Version difference data
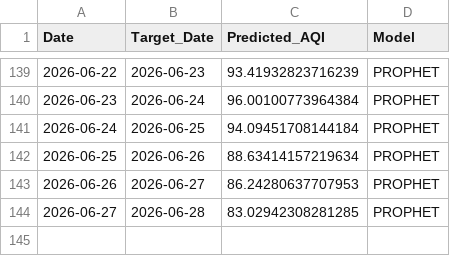
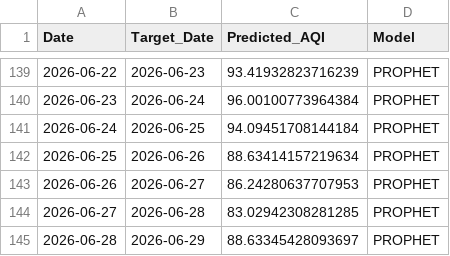
Before and after one commit to pavan3767/Project-AQI, a CSV file: forecast_history.csv, drawn as a sheet; only a part is shown, gaps mark what is left out.

```diff
--- a/forecast_history.csv
+++ b/forecast_history.csv
@@ -144 +144,2 @@ Date,Target_Date,Predicted_AQI,Model
 2026-06-27,2026-06-28,83.02942308281285,PROPHET
+2026-06-28,2026-06-29,88.63345428093697,PROPHET
```
Also changed, not shown: Cleaned AQI Bulk data (26th Jan).csv, drift_log.csv, 2 other files.
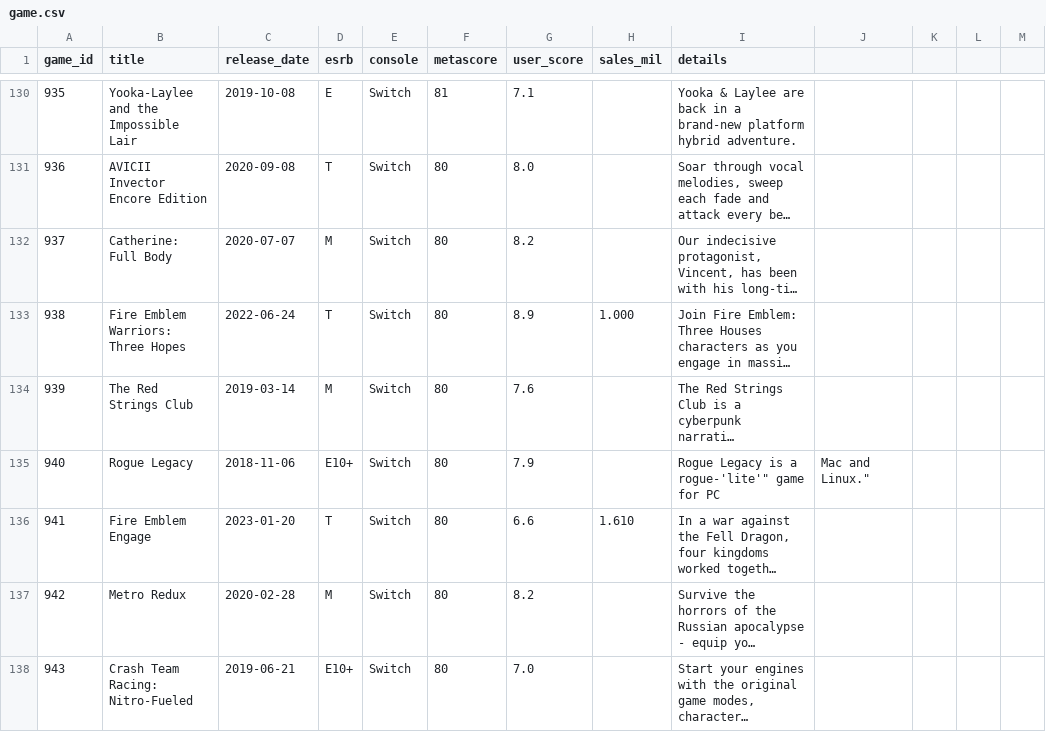
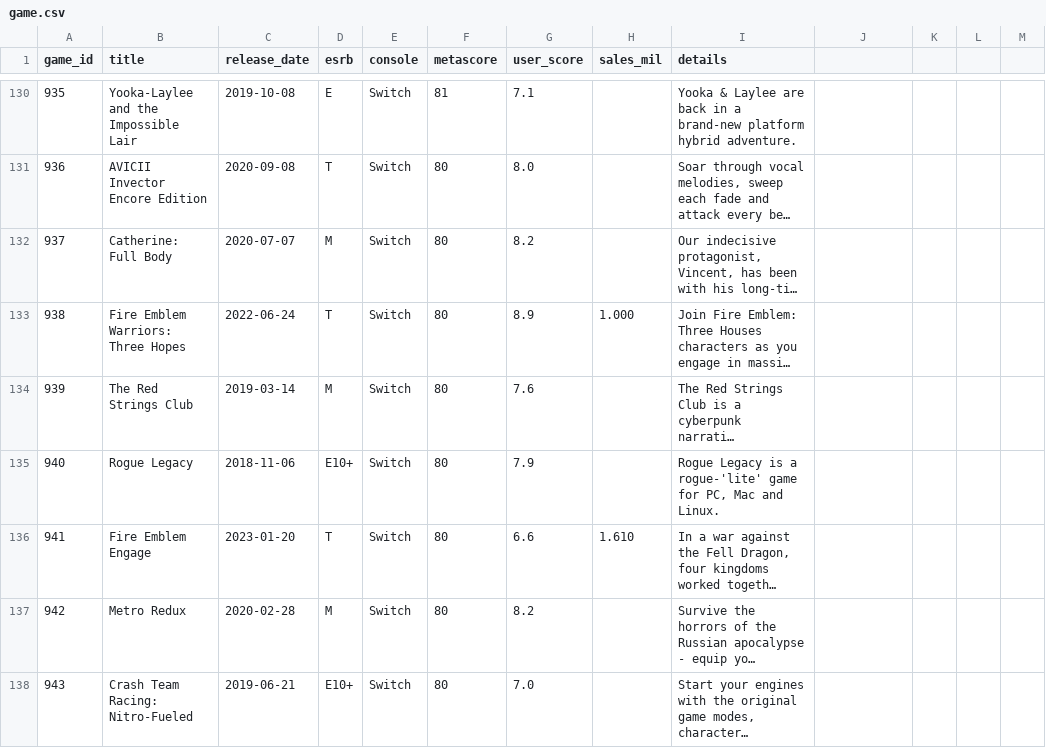
Before and after one commit to rdang4/nintendo-database, a CSV file: Datasets/game.csv, drawn as a sheet; only a part is shown, gaps mark what is left out; long unchanged cells end in …; the diff names each change by its address in the sheet, - before the commit and + after, or states it on an @@ line.

Commit message:
Update game.csv

```diff
--- a/Datasets/game.csv
+++ b/Datasets/game.csv
-I135 (details): …is a rogue-'lite'" game for PC
+I135 (details): …is a rogue-'lite' game for PC, Mac and Linux.
-J135: Mac and Linux."
+J135: (empty)
```
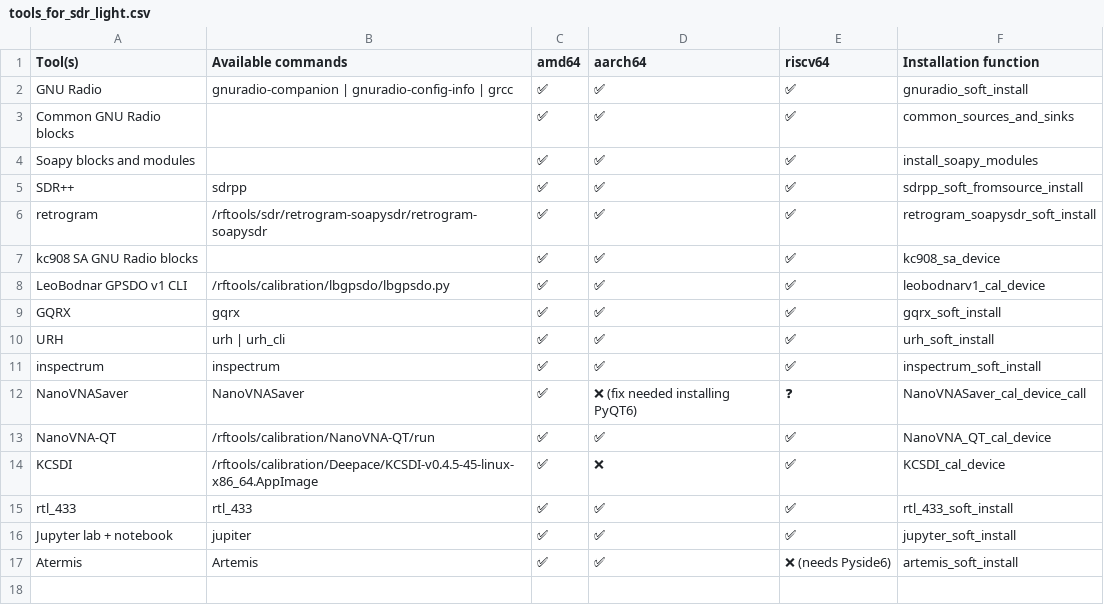
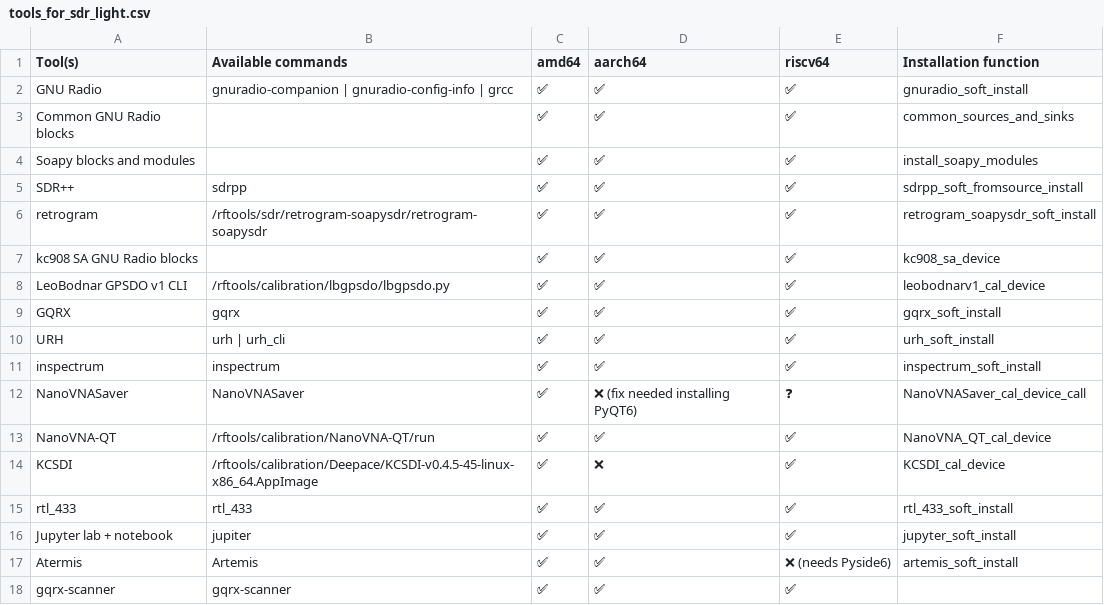
Before and after one commit to PentHertz/rfswift-doc-v2, a CSV file: content/docs/guide/tools_for_sdr_light.csv, drawn as a sheet; the diff names each change by its address in the sheet, - before the commit and + after, or states it on an @@ line.

```diff
--- a/content/docs/guide/tools_for_sdr_light.csv
+++ b/content/docs/guide/tools_for_sdr_light.csv
+row 18: gqrx-scanner | gqrx-scanner | ✅ | ✅ | ✅
```
Also changed, not shown: content/docs/guide/tools_for_sdr_full_oot.csv, content/docs/guide/tools_for_wifi.csv.
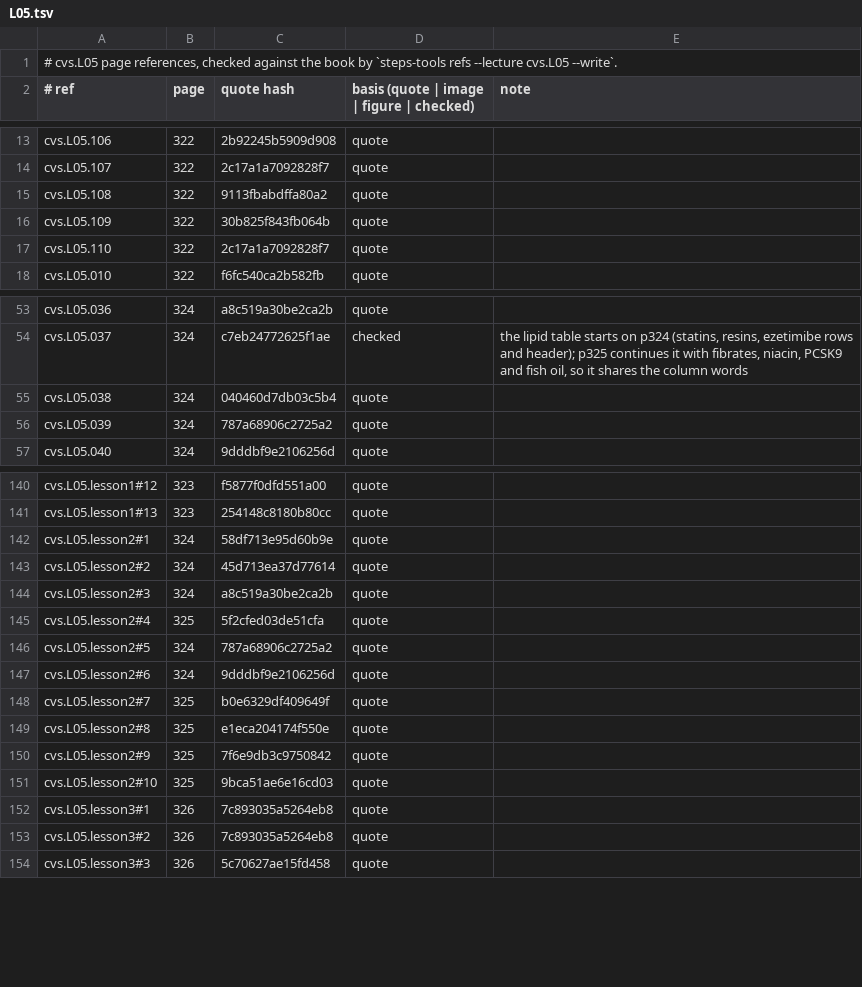
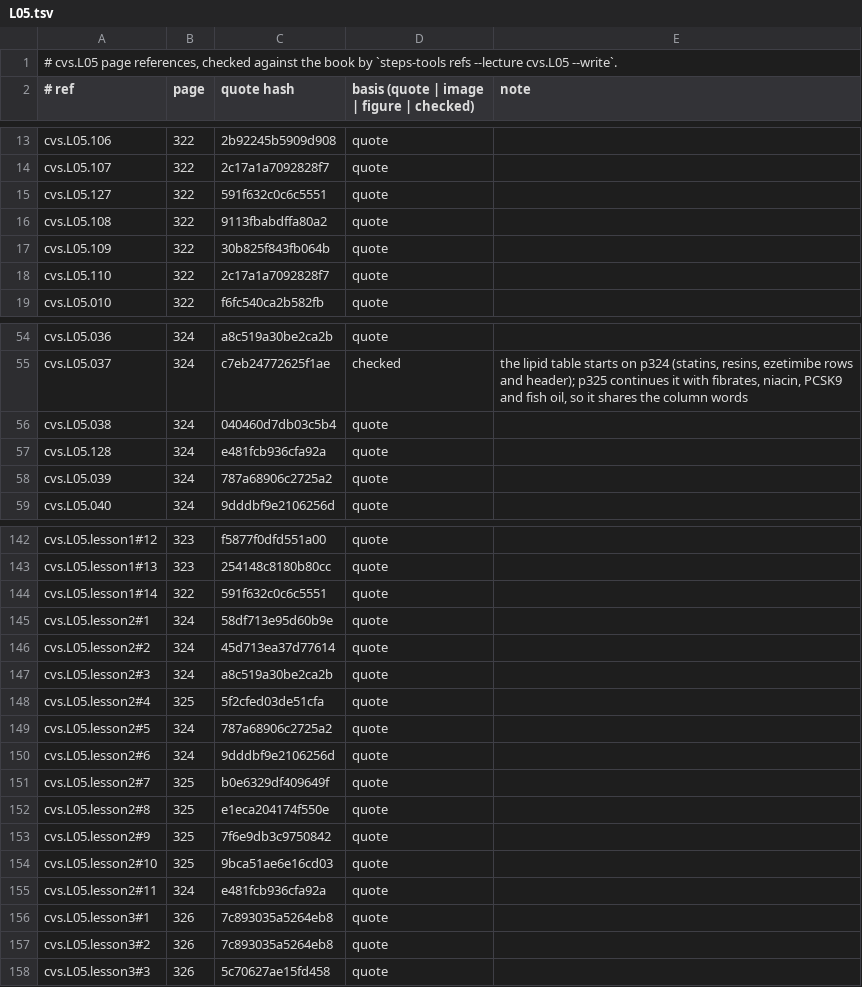
Before and after one commit to MohamedRef/Steps-app, a TSV file: content/book-refs/cvs/L05.tsv, drawn as a sheet; only a part is shown, gaps mark what is left out.

```diff
--- a/content/book-refs/cvs/L05.tsv
+++ b/content/book-refs/cvs/L05.tsv
@@ -14,2 +14,3 @@ cvs.L05.106	322	2b92245b5909d908	quote
 cvs.L05.107	322	2c17a1a7092828f7	quote	
+cvs.L05.127	322	591f632c0c6c5551	quote	
 cvs.L05.108	322	9113fbabdffa80a2	quote	
@@ -55,2 +56,3 @@ cvs.L05.037	324	c7eb24772625f1ae	checked	the lipid table starts on p324 (statins
 cvs.L05.038	324	040460d7db03c5b4	quote	
+cvs.L05.128	324	e481fcb936cfa92a	quote	
 cvs.L05.039	324	787a68906c2725a2	quote	
@@ -141,2 +143,3 @@ cvs.L05.lesson1#12	323	f5877f0dfd551a00	quote
 cvs.L05.lesson1#13	323	254148c8180b80cc	quote	
+cvs.L05.lesson1#14	322	591f632c0c6c5551	quote	
 cvs.L05.lesson2#1	324	58df713e95d60b9e	quote	
@@ -151,2 +154,3 @@ cvs.L05.lesson2#9	325	7f6e9db3c9750842	quote
 cvs.L05.lesson2#10	325	9bca51ae6e16cd03	quote	
+cvs.L05.lesson2#11	324	e481fcb936cfa92a	quote	
 cvs.L05.lesson3#1	326	7c893035a5264eb8	quote	
```
Also changed, not shown: content/book-refs/cvs/L02.tsv, 14 other files.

**Exercise directions**. Taking the entries as a whole, work out how many lines contain the string "guide". Respond with only the number.

**Solution to this exercise**. 4